We’re looking to see which of these
projectors can provide a dream of an audio-visual experience without asking a
Bringing the cinema experience into your
home: that’s the ultimate AV dream. There’s nothing like watching your favorite
film on a large projector screen, or having the latest blockbuster projected
onto your wall. The starring role in your home cinema system goes to
projectors, but they’re mighty expensive... Or are they?
We’ve put together a tantalizing test: four
projectors from four well-respected brands – BenQ, Epson, InFocus and Optoma
and they all clock in under the $1,500 mark.
Seems unbelievable? We’ll let you see for
yourself: turn the page to find out which projector will give you the best
big-screen thrills on a budget.
If you’re looking for a quality projector
on a budget, BenQ is usually a sure bet. Its $1,500 W1200 grabbed itself a 2012
Award, and the even-more-budget $1,050 W1060 was a decent four-star option.

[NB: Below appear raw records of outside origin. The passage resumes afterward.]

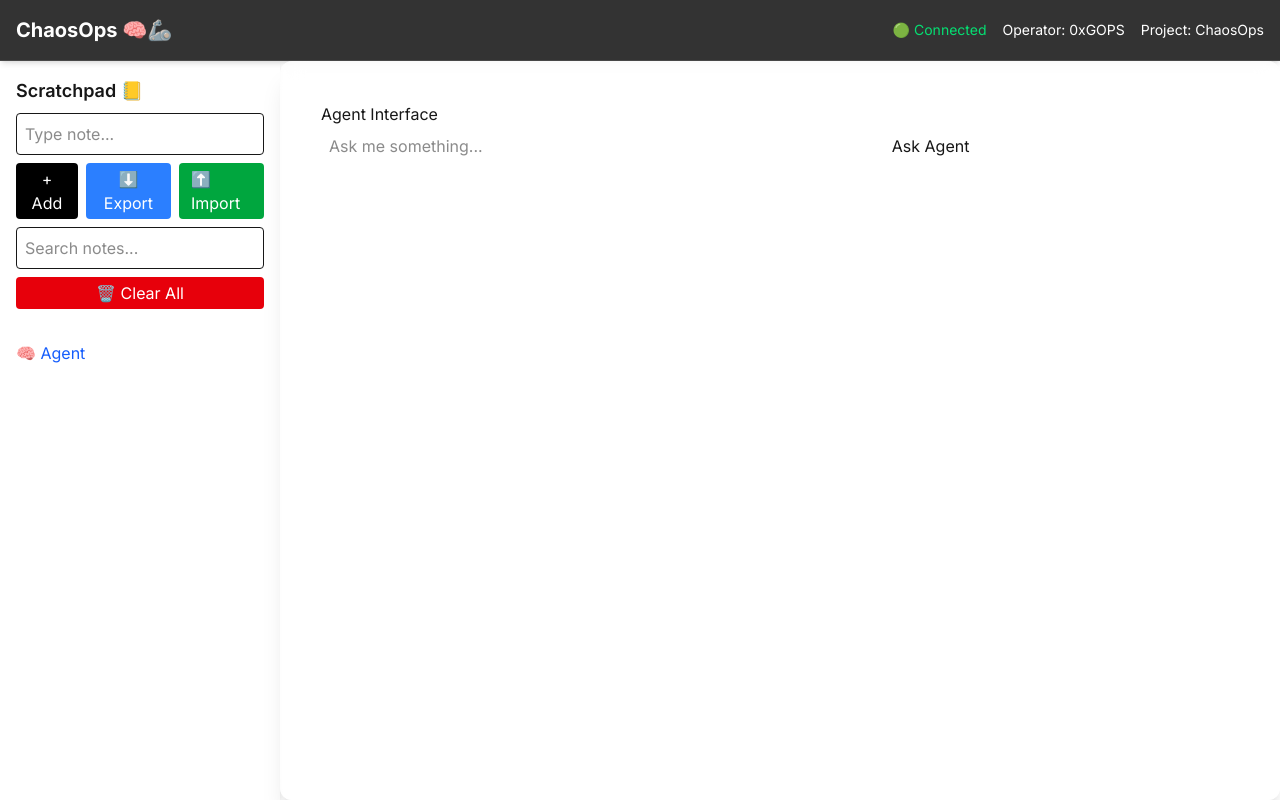
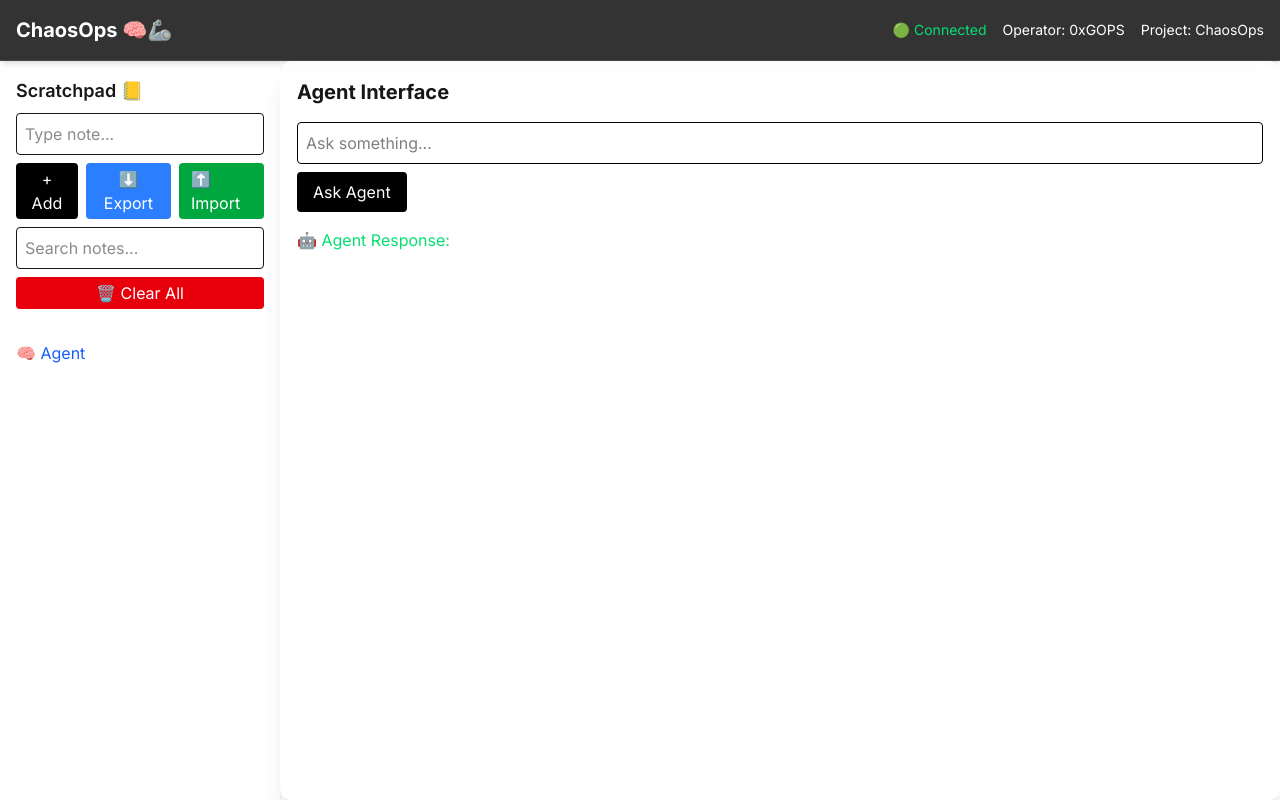
Before and after one commit to 0xgops/chaosops, a Next.js app: page /agent in a window 1280 px wide. Built offline with nearby package versions, Linux system fonts and the light colour scheme.

Commit message:
Enable API-connected agent response

```diff
--- a/src/app/agent/page.tsx
+++ b/src/app/agent/page.tsx
@@ -2,28 +2,56 @@
 
 import { useState } from 'react';
 
-export default function Agent() {
+export default function AgentPage() {
   const [input, setInput] = useState('');
   const [response, setResponse] = useState('');
+  const [loading, setLoading] = useState(false);
 
-  const handleSubmit = async () => {
-    // Simulated response — replace with real logic in v2
-    setResponse(`🤖 Agent Response: You asked "${input}"`);
+  const handleAsk = async () => {
+    if (!input.trim()) return;
+    setLoading(true);
+
+    try {
+      const res = await fetch('/api/agent', {
+        method: 'POST',
+        headers: { 'Content-Type': 'application/json' },
+        body: JSON.stringify({ input }),
+      });
+
+      const data = await res.json();
+      setResponse(data.message || data.error || 'No response');
+    } catch (err) {
+      console.error(err);
+      setResponse('Something went wrong.');
+    } finally {
+      setLoading(false);
+    }
   };
 
   return (
-    <main style={{ padding: 24 }}>
-      <h1>Agent Interface</h1>
+    <div>
+      <h2 className="text-xl font-bold mb-4">Agent Interface</h2>
+
       <input
+        type="text"
         value={input}
         onChange={(e) => setInput(e.target.value)}
-        placeholder="Ask me something..."
-        style={{ padding: 8, width: '60%' }}
+        placeholder="Ask something..."
+        className="w-full p-2 border rounded text-black"
       />
-      <button onClick={handleSubmit} style={{ marginLeft: 12, padding: 8 }}>
-        Ask Agent
+
+      <button
+        onClick={handleAsk}
+        className="mt-2 px-4 py-2 bg-black text-white rounded hover:bg-zinc-800 disabled:opacity-50"
+        disabled={loading}
+      >
+        {loading ? 'Asking...' : 'Ask Agent'}
       </button>
-      {response && <p style={{ marginTop: 16 }}>{response}</p>}
-    </main>
+
+      <div className="mt-4">
+        <p className="text-green-400">🤖 Agent Response:</p>
+        <pre className="mt-1 whitespace-pre-wrap">{response}</pre>
+      </div>
+    </div>
   );
 }
--- /dev/null
+++ b/src/app/agent/route.ts
@@ -0,0 +1,35 @@
+// app/api/agent/route.ts
+
+import { NextResponse } from 'next/server';
+
+export async function POST(req: Request) {
+  const { input } = await req.json();
+
+  const apiKey = process.env.OPENAI_API_KEY;
+  if (!apiKey) {
+    return NextResponse.json({ error: 'Missing API Key' }, { status: 500 });
+  }
+
+  try {
+    const openaiRes = await fetch('https://api.openai.com/v1/chat/completions', {
+      method: 'POST',
+      headers: {
+        'Content-Type': 'application/json',
+        Authorization: `Bearer ${apiKey}`,
+      },
+      body: JSON.stringify({
+        model: 'gpt-3.5-turbo',
+        messages: [
+          { role: 'system', content: 'You are a helpful assistant.' },
+          { role: 'user', content: input },
+        ],
+      }),
+    });
+
+    const data = await openaiRes.json();
+    const message = data.choices?.[0]?.message?.content || 'No response';
+    return NextResponse.json({ message });
+  } catch (error) {
+    return NextResponse.json({ error: 'Failed to contact OpenAI' }, { status: 500 });
+  }
+}
```
Also changed, not shown: 1 other file (tests, documents, lock files or other folders).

That unit’s successor is the W1070. This
3D, Full HD, DLP projector continues the budget theme with a price tag of
around $1,140. The compact white chassis now sports a new square-edged design
compared with the curves from before.
short throw means the BenQ is well-suited to occasional use with a temporary
With its short throw ratio of 1.15 – 1.5
the W1070 is ideal for small rooms, or occasional use. Occasional or not, it’s
always worth taking care in setting up a projector. Adjusting the image to get
it perfectly square took us a few minutes: the front height adjustment isn’t
particularly refined, while there’s just one adjustment screw on the back but
it does allow finer adjustments to the angle of the screen. Once set up, manual
adjustment of focus and zoom is simple.
Delve into the menus and there’s scope to
make fine picture adjustments. We recommend using a THX Optimizer disc to set up
your picture correctly. One BenQ quirk is that Color and Tint settings aren’t
accessible in the W1070 if you’re using an HDMI source curious when it has two
HDMI inputs on board.
A small remote control handset is supplied
with the W1070, with easy access to brightness and contrast settings. There’s
no backlight on the remote, so you do have to fumble a bit when using it in a
The projector also has built-in 10W
speakers: nice if you’re using it for gaming, presentations or casual viewing.
Bright, clear and sharp images
Play the Blu-ray of 2009’s Star Trek – a
test favorite and the scenes inside the USS Enterprise look clear, bright, and
full of sharp detail. It’s an exciting picture with a robust color palette, and
punchy whites that can look a bit overdone and glaring at times. Toning down
the contrast levels fixes this up neatly.
At first glance, then, it’s an impressive
picture. Switch to darker scenes, though, and while deep blacks look
satisfying, they’re not terribly detailed or refined. Shadow definition lacks
subtlety; in some scenes, details are swallowed up so much that you’re left
with patches of black that look more like silhouettes. Spin the DVD of The Lord
of the Rings: The Towers, and it’s clear the W1070 is much happier with brighter,
outdoor images than dark, murky scenes.
W1070: Latest from a manufacturer known for its prowess with budget projectors
Also, compared with the other projectors
here, the W1070 suffers noticeably with motion issues, juddering in particular
across fast-moving scenes and sweeping pans.
Nor is the 3D performance ideal: the active
3D glasses (sold separately for $118.5 – other DLP-compatible brands can be
used) are cumbersome and heavy, and the image isn’t as clear or comfortable in
3D mode as we’d like. Compared with previous efforts, this BenQ doesn’t quite
hit the mark. It delivers an enthusiastic and glossy picture, but the W1070 is
outperformed in this test.
For: Clear, bright images; compact; good
contrast, with deep blacks and punchy whites
Against: Takes time to set up; lacks
subtlety with darker scenes; 3D glasses extra
Verdict: The sharp picture impresses, but
lack of subtlety, and motion issues hamper the BenQ
BenQ W1070 specs
Resolution: 1920 x 1080
3D: Yes – active
Rated fan noise: 33dB
Throw ratio: 1.15-1.5
Max image size: 235in
Rated brightness: 2000 lumens
HMDI in: 2
PC in: 1
Audio in: 2
Dimensions (H x W x D): 11 x 31 x 24cm